[Start of section]
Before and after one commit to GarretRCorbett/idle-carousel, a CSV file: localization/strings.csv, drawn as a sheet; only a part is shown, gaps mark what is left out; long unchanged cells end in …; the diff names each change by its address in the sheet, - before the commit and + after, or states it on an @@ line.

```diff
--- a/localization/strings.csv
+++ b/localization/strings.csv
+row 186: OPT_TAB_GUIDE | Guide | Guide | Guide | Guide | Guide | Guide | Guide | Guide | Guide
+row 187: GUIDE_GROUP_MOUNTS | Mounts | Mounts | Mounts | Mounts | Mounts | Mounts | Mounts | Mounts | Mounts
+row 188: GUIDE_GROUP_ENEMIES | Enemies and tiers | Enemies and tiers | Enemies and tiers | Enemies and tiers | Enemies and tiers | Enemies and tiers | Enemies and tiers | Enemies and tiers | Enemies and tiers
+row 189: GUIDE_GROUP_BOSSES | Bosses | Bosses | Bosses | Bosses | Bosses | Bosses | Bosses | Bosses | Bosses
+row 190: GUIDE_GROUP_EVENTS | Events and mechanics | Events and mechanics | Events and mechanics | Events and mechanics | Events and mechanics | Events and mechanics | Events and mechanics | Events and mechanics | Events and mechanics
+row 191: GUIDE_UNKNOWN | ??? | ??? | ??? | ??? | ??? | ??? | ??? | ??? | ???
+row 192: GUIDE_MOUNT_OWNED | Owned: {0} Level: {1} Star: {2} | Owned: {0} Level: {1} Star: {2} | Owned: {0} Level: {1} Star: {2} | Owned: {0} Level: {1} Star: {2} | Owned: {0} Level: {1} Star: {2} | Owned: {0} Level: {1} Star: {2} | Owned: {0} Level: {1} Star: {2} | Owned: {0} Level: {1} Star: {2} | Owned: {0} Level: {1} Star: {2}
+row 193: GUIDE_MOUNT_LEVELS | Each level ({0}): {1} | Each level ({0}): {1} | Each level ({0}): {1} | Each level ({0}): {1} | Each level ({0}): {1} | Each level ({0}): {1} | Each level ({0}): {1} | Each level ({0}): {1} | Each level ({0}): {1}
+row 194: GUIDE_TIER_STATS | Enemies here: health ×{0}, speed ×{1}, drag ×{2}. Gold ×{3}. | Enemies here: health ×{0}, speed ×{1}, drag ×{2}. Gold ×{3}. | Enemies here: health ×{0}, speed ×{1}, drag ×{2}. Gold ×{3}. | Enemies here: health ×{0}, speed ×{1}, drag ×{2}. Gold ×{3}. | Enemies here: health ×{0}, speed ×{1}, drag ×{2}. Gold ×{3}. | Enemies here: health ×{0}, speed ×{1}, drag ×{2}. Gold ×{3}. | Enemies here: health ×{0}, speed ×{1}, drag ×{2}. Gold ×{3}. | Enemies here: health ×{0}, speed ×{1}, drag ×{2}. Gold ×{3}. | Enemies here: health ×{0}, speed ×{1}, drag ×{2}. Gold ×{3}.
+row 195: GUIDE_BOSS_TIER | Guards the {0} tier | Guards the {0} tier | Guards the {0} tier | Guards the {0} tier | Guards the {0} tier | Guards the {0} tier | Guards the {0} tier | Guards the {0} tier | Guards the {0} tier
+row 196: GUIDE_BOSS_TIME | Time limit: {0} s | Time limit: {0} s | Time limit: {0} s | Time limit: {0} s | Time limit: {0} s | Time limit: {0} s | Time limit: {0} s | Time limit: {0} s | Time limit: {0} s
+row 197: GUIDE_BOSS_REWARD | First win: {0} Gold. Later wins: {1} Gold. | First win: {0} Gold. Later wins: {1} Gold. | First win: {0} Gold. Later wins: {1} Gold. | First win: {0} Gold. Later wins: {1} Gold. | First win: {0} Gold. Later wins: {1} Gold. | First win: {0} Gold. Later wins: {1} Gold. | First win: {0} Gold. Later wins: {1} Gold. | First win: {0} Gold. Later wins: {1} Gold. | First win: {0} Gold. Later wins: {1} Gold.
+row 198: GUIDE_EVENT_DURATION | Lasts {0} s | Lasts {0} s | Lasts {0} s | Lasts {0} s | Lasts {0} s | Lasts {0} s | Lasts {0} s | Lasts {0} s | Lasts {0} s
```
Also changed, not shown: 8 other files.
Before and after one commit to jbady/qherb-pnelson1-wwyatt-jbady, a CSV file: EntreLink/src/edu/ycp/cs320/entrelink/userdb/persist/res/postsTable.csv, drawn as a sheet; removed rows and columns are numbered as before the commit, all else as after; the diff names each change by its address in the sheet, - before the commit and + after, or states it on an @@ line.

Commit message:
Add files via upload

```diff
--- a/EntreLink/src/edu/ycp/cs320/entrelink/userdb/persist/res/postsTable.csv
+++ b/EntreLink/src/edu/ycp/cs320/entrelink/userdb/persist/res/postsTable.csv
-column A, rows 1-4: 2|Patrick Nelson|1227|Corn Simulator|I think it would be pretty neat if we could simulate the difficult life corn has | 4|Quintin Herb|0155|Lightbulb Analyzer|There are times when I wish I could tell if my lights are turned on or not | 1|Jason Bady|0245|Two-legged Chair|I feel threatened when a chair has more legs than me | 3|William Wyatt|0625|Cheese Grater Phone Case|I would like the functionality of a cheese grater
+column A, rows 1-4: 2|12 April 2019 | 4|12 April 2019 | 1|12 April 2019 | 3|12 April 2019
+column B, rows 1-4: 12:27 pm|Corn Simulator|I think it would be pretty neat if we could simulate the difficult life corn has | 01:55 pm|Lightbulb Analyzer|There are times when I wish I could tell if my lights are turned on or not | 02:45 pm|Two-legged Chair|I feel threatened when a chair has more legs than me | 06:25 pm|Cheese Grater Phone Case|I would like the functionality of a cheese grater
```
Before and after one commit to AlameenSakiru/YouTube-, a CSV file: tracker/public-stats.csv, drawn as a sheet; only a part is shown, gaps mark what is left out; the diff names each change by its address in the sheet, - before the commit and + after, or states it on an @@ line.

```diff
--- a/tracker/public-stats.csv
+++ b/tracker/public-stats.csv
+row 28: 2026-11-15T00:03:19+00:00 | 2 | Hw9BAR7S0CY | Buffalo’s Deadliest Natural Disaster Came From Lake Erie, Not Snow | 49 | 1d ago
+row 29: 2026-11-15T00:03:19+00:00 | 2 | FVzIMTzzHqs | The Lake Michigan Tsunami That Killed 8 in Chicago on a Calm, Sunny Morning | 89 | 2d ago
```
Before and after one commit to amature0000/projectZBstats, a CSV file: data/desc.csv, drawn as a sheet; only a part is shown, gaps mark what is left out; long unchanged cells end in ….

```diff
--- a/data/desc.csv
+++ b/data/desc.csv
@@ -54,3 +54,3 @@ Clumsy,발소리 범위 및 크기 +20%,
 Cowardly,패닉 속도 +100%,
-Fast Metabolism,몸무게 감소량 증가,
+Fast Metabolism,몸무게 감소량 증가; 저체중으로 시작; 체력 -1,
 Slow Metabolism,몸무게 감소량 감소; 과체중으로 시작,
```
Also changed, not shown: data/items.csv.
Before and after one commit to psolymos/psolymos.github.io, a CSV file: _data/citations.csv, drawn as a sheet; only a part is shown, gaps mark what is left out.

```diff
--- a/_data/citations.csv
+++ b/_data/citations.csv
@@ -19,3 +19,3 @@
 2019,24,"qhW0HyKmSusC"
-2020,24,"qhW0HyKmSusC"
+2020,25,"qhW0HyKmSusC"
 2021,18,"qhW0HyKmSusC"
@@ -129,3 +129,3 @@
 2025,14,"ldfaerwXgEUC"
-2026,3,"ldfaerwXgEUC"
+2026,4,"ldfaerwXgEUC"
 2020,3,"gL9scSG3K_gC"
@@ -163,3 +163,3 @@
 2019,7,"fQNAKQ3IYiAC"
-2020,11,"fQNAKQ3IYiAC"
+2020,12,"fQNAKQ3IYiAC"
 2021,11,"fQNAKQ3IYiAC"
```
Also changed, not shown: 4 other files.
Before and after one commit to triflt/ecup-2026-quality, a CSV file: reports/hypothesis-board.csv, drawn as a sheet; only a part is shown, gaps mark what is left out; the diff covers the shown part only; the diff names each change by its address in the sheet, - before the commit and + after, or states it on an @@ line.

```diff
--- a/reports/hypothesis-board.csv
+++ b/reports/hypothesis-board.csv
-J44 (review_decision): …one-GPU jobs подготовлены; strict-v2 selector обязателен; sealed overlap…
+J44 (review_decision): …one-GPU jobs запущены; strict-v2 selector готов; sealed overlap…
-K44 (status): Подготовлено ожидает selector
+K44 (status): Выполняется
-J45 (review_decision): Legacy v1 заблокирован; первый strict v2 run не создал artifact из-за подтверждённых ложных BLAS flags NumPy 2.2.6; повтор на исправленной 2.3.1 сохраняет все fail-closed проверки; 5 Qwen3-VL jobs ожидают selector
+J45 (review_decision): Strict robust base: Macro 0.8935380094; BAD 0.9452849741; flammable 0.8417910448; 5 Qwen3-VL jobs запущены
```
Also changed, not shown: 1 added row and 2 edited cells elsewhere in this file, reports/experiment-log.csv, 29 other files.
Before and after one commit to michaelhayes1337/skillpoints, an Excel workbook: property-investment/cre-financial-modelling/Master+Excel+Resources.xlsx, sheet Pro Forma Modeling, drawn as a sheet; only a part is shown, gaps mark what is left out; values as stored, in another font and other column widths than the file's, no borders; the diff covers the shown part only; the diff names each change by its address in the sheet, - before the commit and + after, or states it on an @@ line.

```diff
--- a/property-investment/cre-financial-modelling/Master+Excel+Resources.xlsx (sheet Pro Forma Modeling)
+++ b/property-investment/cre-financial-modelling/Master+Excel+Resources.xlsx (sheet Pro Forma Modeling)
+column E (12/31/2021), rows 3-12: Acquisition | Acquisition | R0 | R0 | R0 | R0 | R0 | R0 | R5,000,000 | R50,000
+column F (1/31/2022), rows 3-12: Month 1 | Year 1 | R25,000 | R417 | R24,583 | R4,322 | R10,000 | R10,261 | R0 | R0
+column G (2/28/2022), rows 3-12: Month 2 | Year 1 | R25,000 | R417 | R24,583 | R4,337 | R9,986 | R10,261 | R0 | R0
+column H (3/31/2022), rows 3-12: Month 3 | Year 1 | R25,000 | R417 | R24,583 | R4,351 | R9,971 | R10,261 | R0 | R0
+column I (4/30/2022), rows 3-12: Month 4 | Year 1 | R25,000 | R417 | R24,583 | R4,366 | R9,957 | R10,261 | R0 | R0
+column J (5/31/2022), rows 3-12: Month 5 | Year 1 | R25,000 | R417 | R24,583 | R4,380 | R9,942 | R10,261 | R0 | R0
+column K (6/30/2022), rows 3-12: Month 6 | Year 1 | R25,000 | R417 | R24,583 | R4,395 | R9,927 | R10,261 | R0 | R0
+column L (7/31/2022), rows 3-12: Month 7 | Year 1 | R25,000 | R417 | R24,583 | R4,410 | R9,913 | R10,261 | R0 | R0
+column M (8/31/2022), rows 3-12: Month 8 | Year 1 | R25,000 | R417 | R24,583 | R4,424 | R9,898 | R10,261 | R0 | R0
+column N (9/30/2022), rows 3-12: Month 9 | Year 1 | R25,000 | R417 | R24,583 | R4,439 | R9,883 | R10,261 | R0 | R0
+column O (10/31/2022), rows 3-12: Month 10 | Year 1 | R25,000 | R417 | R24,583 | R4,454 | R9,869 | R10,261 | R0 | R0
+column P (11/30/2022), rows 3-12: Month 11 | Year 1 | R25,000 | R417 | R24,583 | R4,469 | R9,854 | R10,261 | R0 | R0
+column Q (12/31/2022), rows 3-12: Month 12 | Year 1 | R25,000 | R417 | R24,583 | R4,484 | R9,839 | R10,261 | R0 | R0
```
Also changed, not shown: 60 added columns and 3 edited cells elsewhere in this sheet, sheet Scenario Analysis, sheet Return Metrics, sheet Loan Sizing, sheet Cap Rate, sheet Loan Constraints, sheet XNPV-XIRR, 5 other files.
[End of section]
** What is required **
Once you have counted every line in the listing that holds the string "selector", give that number and nothing else.

** Completed exercise **
4